(1) Not being under pilotage as required after an authorised pilot has offered to take charge of the ship;
Statutory enforcement notices used in the UK (and some other countries) to enforce (chiefly) health and safety legislation. A Prohibition Notice prohibits an unsafe operation or the use of an unsafe item of equipment, and an Improvement Notice requires specified improvements to bring health and safety arrangements up to regulation standard within a specified period. Non- observance of their requirements leads to a prosecution by the issuing body.
The owner and the master will be liable on conviction on indictment, to a fine, and on summary conviction, to a fine not exceeding the statutory maximum (£5, 000) and to such additional fine as the court thinks fit to impose, having regard to the extent to which the earning capacity of the ship was increased by reason of the contravention, but subject to a maximum amount of £1, 000 for each complete centimeter of overloading, I. e. £5, 000 plus £1, 000 per centimeter.
Normally, the party who has made an extraordinary sacrifice or expenditure to avoid a peril (and who needs to recoup his loss), which in most cases is the shipowner. If ship and cargo have both been saved by a jettison of cargo, however, it may be the owner of the jettisoned cargo who appoints an average adjuster and declares general average. Generally, the party to the adventure who requires contributions from the other parties will be the one who appoints the adjuster, and the adjuster will give guidance on making a declaration.

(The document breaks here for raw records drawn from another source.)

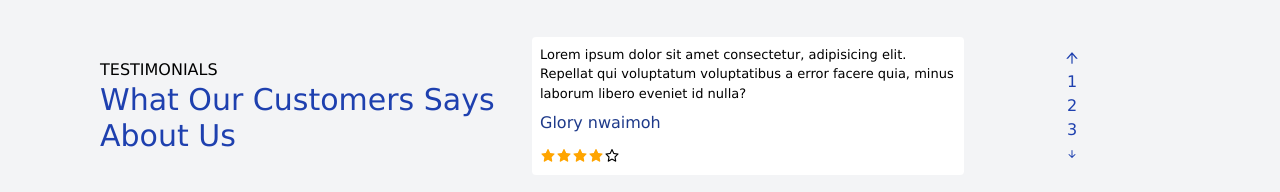
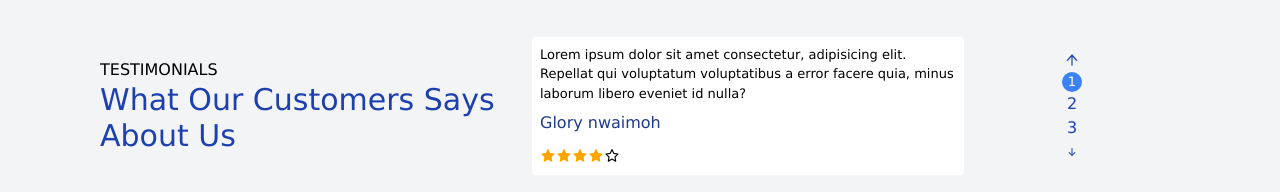
Before and after one commit to goodylove/Fintech-landing-page, a React (Vite) app: page / in a window 1280 px wide. Shown: the part 2334-2526 px from the top of the page. Built offline with nearby package versions, Linux system fonts and the light colour scheme.

Commit message:
correction

```diff
--- a/src/components/faq/Questions.jsx
+++ b/src/components/faq/Questions.jsx
@@ -16,7 +16,7 @@ const Question = () => {
   return (
     <div>
       <ul className="flex justify-center w-full flex-col">
-        <li className="text-start relative md:w-[70%]" id="">
+        <li className="text-start relative md:w-[70%]">
           <div className="border-[1px] rounded text-white text-sm flex justify-between  items-center  border-solid border-y-cyan-50  m-2 p-[18px]">
             <span> is fintekk security gurnateed</span>
             <div>
@@ -28,12 +28,7 @@ const Question = () => {
             </div>
           </div>
           {show ? (
-            <div
-              className="rounded absolute top-[42px] z-10 bg-white text-sm p-6 translate-y-3 transition
-
-
-                     "
-            >
+            <div className="rounded bg-white text-sm p-3 absolute top-10  z-0">
               Lorem ipsum dolor sit amet,, consequatur, ad sed necessitatibus
               corporis earum vero quo aliquam eveniet! Deserunt!
             </div>
--- a/src/components/testimonals/indxe.jsx
+++ b/src/components/testimonals/indxe.jsx
@@ -30,9 +30,11 @@ const Testimonials = () => {
         </div>
         <div className="flex flex-col text-blue-800  items-center w-[20%]">
           <AiOutlineArrowUp className="mb-1" />
-          <span>1</span>
-          <span>2</span>
-          <span>3</span>
+          <div className="bg-blue-500 h-5 w-5 rounded-full text-[13px] text-white">
+            1
+          </div>
+          <div>2</div>
+          <div>3</div>
           <BsArrowDownShort className="mt-1" />
         </div>
       </div>
```
Also changed, not shown: src/components/faq/Answer.jsx (deleted, +0 -9 lines).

MGN 81 strongly urges compliance with the IMO Guidelines for the Control and Management of Ships' Ballast Water to Minimize the Transfer of Harmful Aquatic Organisms and Pathogens. MGN 363 provides information and interim guidance for use until the BWM Convention has been ratified by the UK and domestic legislation has been made. MIN 283 contained Practical guidelines for ballast water exchange in the Antarctic Treaty Area.